White House: A Hostile Environment for Women?

President Obama is in hot water and not just because of his sinking approval rating. A new book titled Confidence Men: Wall Street, Washington, and the Education of a President, by Ron Suskind, reveals that the White House may be a testosterone filled environment hostile to women.

Tension within the administration began early in the Obama presidency when women felt that they had less access to the president than their male counterparts. They also felt left out of many important meetings and decisions. The situation grew so intense that Obama held a dinner for the women on his team in November 2009 in order to assure them that he valued their work.

At the dinner, the book reveals that the women aired their complaints directly to the President. Many of the women in the book say the President offered them “empowering” words at the table.
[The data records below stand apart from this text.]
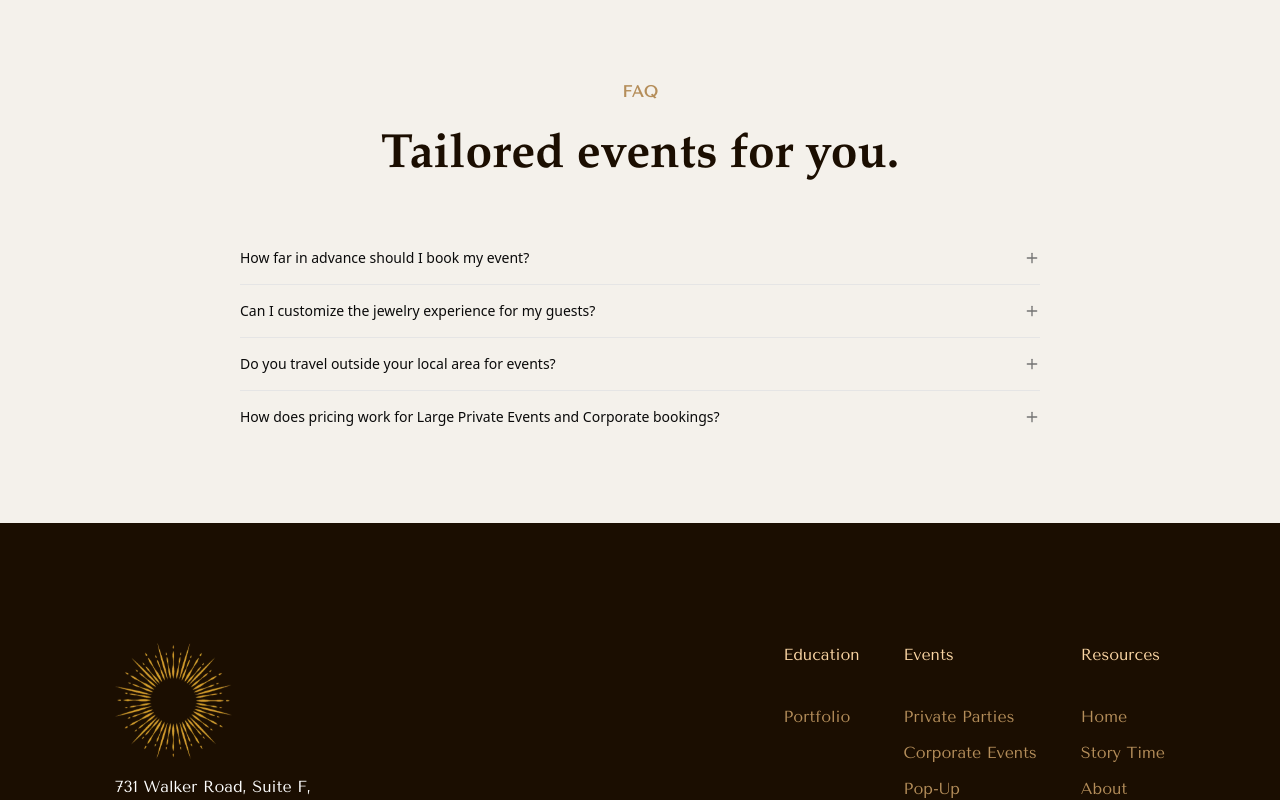
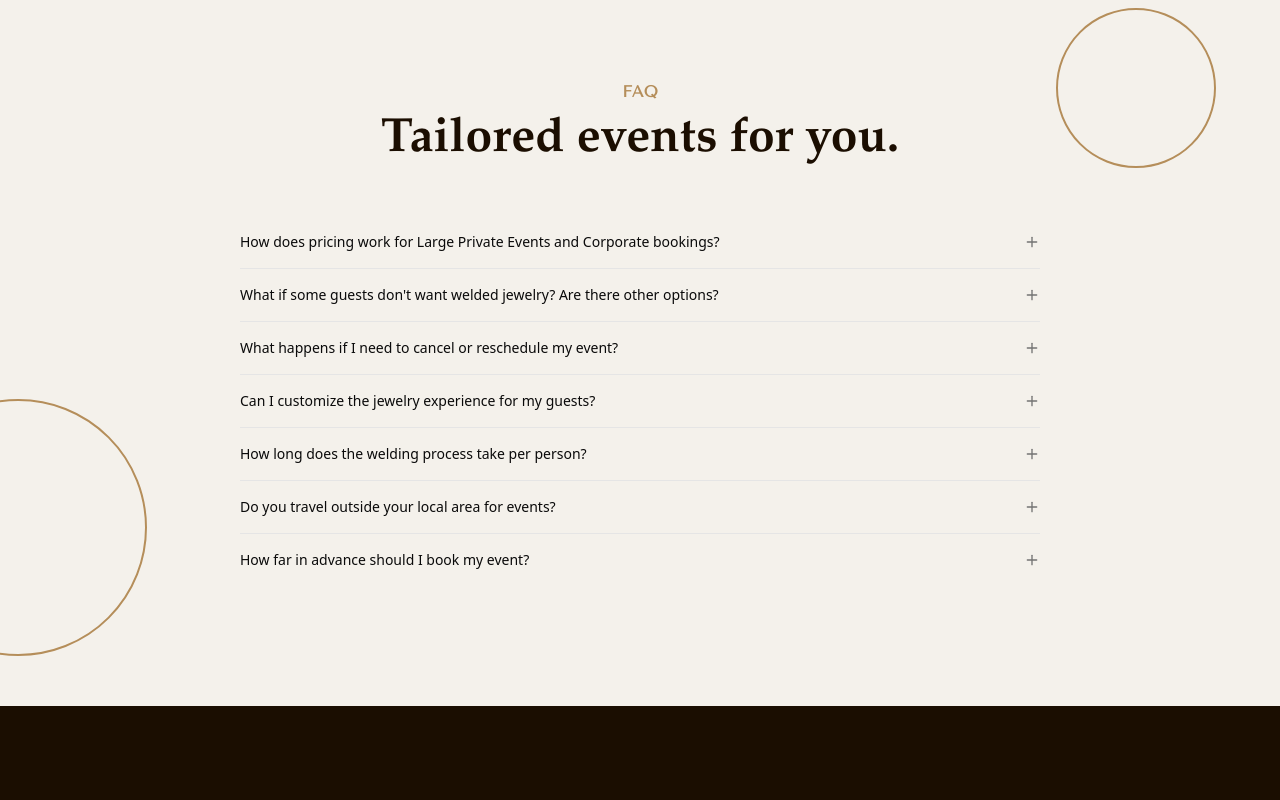
Before and after one commit to saliftankoano/goldenbond, a Next.js app: page / in a window 1280 px wide. Shown: the top 800 px of the page. Built offline with nearby package versions, Linux system fonts and the light colour scheme.

Commit message:
complete faq section

```diff
--- a/app/(landing)/Faq.tsx
+++ b/app/(landing)/Faq.tsx
@@ -5,48 +5,79 @@ import {
     AccordionItem,
     AccordionTrigger,
   } from "@/components/ui/accordion"
-
+import Image from "next/image";
 export default function Faq() {
     return (
-        <section className="bg-[#F4F1EB] w-full">
-            <div className="header flex flex-col items-center justify-center pt-[10vh]">
+        <section className="bg-[#F4F1EB] w-full relative overflow-hidden">
+            <div className="header flex flex-col items-center justify-center pt-[10vh] relative">
                 <div className="header">
                     <h2 className="text-center text-[#B58E5A] text-[16px] font-bold  tenor-font">FAQ</h2>
                 </div>
-                <div className="header-desc mt-4">
+                <div className="header-desc">
                     <h1 className="text-[#1B0E01] text-[48px] font-semibold garamond-font">Tailored events for you.</h1>
                 </div>
+                <Image
+                    src="/images/small-ellipse.svg"
+                    alt="small ellipse"
+                    width={160}
+                    height={160}
+                    className="absolute top-1/2 -translate-y-1/2 right-4 md:right-8 lg:right-16 w-[80px] h-[80px] sm:w-[120px] sm:h-[120px] md:w-[160px] md:h-[160px] z-10"
+                />
             </div>
-            <div className="faq-container max-w-[1180px] mx-auto px-[190px] pb-[10vh] pt-[5vh]">
+            <div className="faq-container max-w-[1180px] mx-auto px-[190px] pb-[15vh] pt-[5vh] relative">
                 <div className="max-w-[800px]">
                     <Accordion type="single" collapsible className="w-full">
                         <AccordionItem value="item-1">
+                            <AccordionTrigger>How does pricing work for Large Private Events and Corporate bookings?</AccordionTrigger>
+                            <AccordionContent>
+                            Events with 13+ guests require custom quotes because every large event is unique. Pricing factors include guest count, event duration (typically 3-6 hours), location, specific jewelry experiences requested, staffing needs, and any additional services like branding or catering coordination. Corporate events can be structured as flat-rate packages, revenue-share models, or direct-to-consumer sales depending on your needs and budget.
+                            </AccordionContent>
+                        </AccordionItem>
+                        <AccordionItem value="item-2">
+                            <AccordionTrigger>What if some guests don't want welded jewelry? Are there other options?</AccordionTrigger>
+                            <AccordionContent>
+                            While our signature experience is custom welded jewelry, we understand not every guest may want permanent jewelry. We can provide alternative options like charm bracelets, adjustable pieces, or temporary jewelry options that don't require welding. We'll work with you during planning to ensure every guest has an enjoyable experience that fits their comfort level.
+                            </AccordionContent>
+                        </AccordionItem>
+                        <AccordionItem value="item-3">
+                            <AccordionTrigger> What happens if I need to cancel or reschedule my event?</AccordionTrigger>
+                            <AccordionContent>
+                            The $200 deposit required for all Sparkle Parties (In-Store and In-Home) is non-refundable but will be applied to your total event cost. If you need to reschedule, we'll work with you to find a new date based on availability. For Large Private Events and Corporate bookings, cancellation policies will be outlined in your custom contract based on the event scope and timeline.
+                            </AccordionContent>
+                        </AccordionItem>
+                        <AccordionItem value="item-4">
+                            <AccordionTrigger>Can I customize the jewelry experience for my guests?</AccordionTrigger>
+                            <AccordionContent>
+                            Absolutely! Our custom welded jewelry can be personalized for each guest, and we offer personal styling consultation during the event. For Corporate and Large Private Events, we can incorporate your branding, create custom gift packaging, and even develop themed jewelry experiences that align with your event's purpose or company culture.
+                            </AccordionContent>
+                        </AccordionItem>
+                        <AccordionItem value="item-5">
+                            <AccordionTrigger> How long does the welding process take per person?</AccordionTrigger>
+                            <AccordionContent>
+                            Each guest typically spends 10-15 minutes at our Bracelet Bar for the complete experience, including chain selection, sizing, styling consultation, and welding. With our efficient process and experienced staff, we can accommodate up to 12 guests comfortably within the 2-3 hour event timeframe. For larger events, we bring additional staff to ensure everyone gets personalized attention without long wait times.
+                            </AccordionContent>
+                        </AccordionItem>
+                        <AccordionItem value="item-6">
+                            <AccordionTrigger>Do you travel outside your local area for events?</AccordionTrigger>
+                            <AccordionContent>
+                            Yes! Our In-Home Sparkle Parties and mobile Bracelet Bar can travel to your preferred location. Travel fees may apply for locations outside our standard service area. For Large Private Events and Corporate bookings, we're happy to discuss destination events and will provide a custom quote that includes any travel and accommodation costs.
+                            </AccordionContent>
+                        </AccordionItem>
+                        <AccordionItem value="item-7">
                             <AccordionTrigger> How far in advance should I book my event?</AccordionTrigger>
                             <AccordionContent>
                             We recommend booking your Sparkle Party at least 2-4 weeks in advance to ensure availability, especially for weekend dates and during peak seasons (holidays, wedding season). For Large Private Events (13+ guests) and Corporate Events, we suggest booking 4-6 weeks ahead due to the custom planning required. Pop-up events can sometimes be arranged with shorter notice depending on our schedule.
                             </AccordionContent>
                         </AccordionItem>
-                        <AccordionItem value="item-2">
-                            <AccordionTrigger>Can I customize the jewelry experience for my guests?</AccordionTrigger>
-                            <AccordionContent>
-                            Absolutely! Our custom welded jewelry can be personalized for each guest, and we offer personal styling consultation during the event. For Corporate and Large Private Events, we can incorporate your branding, create custom gift packaging, and even develop themed jewelry experiences that align with your event's purpose or company culture.
-                            </AccordionContent>
-                        </AccordionItem>
-                        <AccordionItem value="item-3">
-                            <AccordionTrigger>Do you travel outside your local area for events?</AccordionTrigger>
-                            <AccordionContent>
-                            Yes! Our In-Home Sparkle Parties and mobile Bracelet Bar can travel to your preferred location. Travel fees may apply for locations outside our standard service area. For Large Private Events and Corporate bookings, we're happy to discuss destination events and will provide a custom quote that includes any travel and accommodation costs.
-                            </AccordionContent>
-                        </AccordionItem>
-                        <AccordionItem value="item-4">
-                            <AccordionTrigger>How does pricing work for Large Private Events and Corporate bookings?</AccordionTrigger>
-                            <AccordionContent>
-                            Events with 13+ guests require custom quotes because every large event is unique. Pricing factors include guest count, event duration (typically 3-6 hours), location, specific jewelry experiences requested, staffing needs, and any additional services like branding or catering coordination. Corporate events can be structured as flat-rate packages, revenue-share models, or direct-to-consumer sales depending on your needs and budget.
-                            </AccordionContent>
-                        </AccordionItem>
-
                     </Accordion>
                 </div>
+                <Image
+                    src="/images/large-ellipse.svg"
+                    alt="large ellipse"
+                    width={257}
+                    height={257}
+                    className="absolute bottom-[50px] -left-[160px] w-[120px] h-[120px] sm:w-[180px] sm:h-[180px] md:w-[220px] md:h-[220px] lg:w-[257px] lg:h-[257px] z-0"
+                />
             </div>
         </section>
     )
```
“There were some issues early on with women feeling as though they hadn’t figured out what their role was going to be on the senior team at the White House,” senior adviser Valerie Jarrett said in an interview Monday to The Washington Post. “Most of the women hadn’t worked on the campaign, and so they didn’t have a personal relationship with the president.”

Tensions didn’t stem just from having little face time with the President, however. According to Suskin, many top female officials felt harassed. Christina Romer, a former economic advisor to President Barack Obama who, reportedly told Suskin that the atmosphere at the White House made her feel “like a piece of meat.”

The women recount that at the dinner the President listened intently to what they had to say. According to one account, however, the President failed to turn his comforting words into action. One top official is recorded as saying, “the president initially discounted the complaints he heard that women, particularly on his economic team, were making. He saw the tough climate as just that - the intense atmosphere of a White House, fostered by competitive people at the top of their game.”

Since the book’s release, however, many of the women have claimed that their quotes were taken out of context. Former communications director Anita Dunn claimed that her quote was made up all together. In the book, Dunn is quoted to say that the White House “would be in court for a hostile workplace… Because it actually fit all of the classic legal requirements for a genuinely hostile workplace to women.’”

According to Suskind, her denial is a part of a damage control plan that the White House is rolling out. In order to save his credibility, Suskind released the audio tapes of his interview with Dunn. On the tapes, according to The Washington Post, the quote is correct, word-for-word.

The fact that the administration is made up of mostly males is nothing too surprising. Most campaigns and political operations across the country are run by men. Therefore, it may be natural that footballs are tossed during staff meetings or rough language exchanged, as one account in the book describes.

But that’s besides the point, according to David Almasi, executive director of the National Center for Public Policy Research.

“Every president has a duty and privilege to hire the best people for the job,” he said. “Regardless of race, gender, religion, etc., he should be getting the best people. Just because numerically women don’t represent as much of the staff as men do, it doesn’t matter.”

He added, “The real problem is with the treatment. Women are saying they aren’t getting a fair shake once they enter the White House. Everyone that’s hired should be on equal footing with other people of their own caliber regardless of gender.”

The book is based on more than 700 hours of interviews, including one with Obama and other top officials.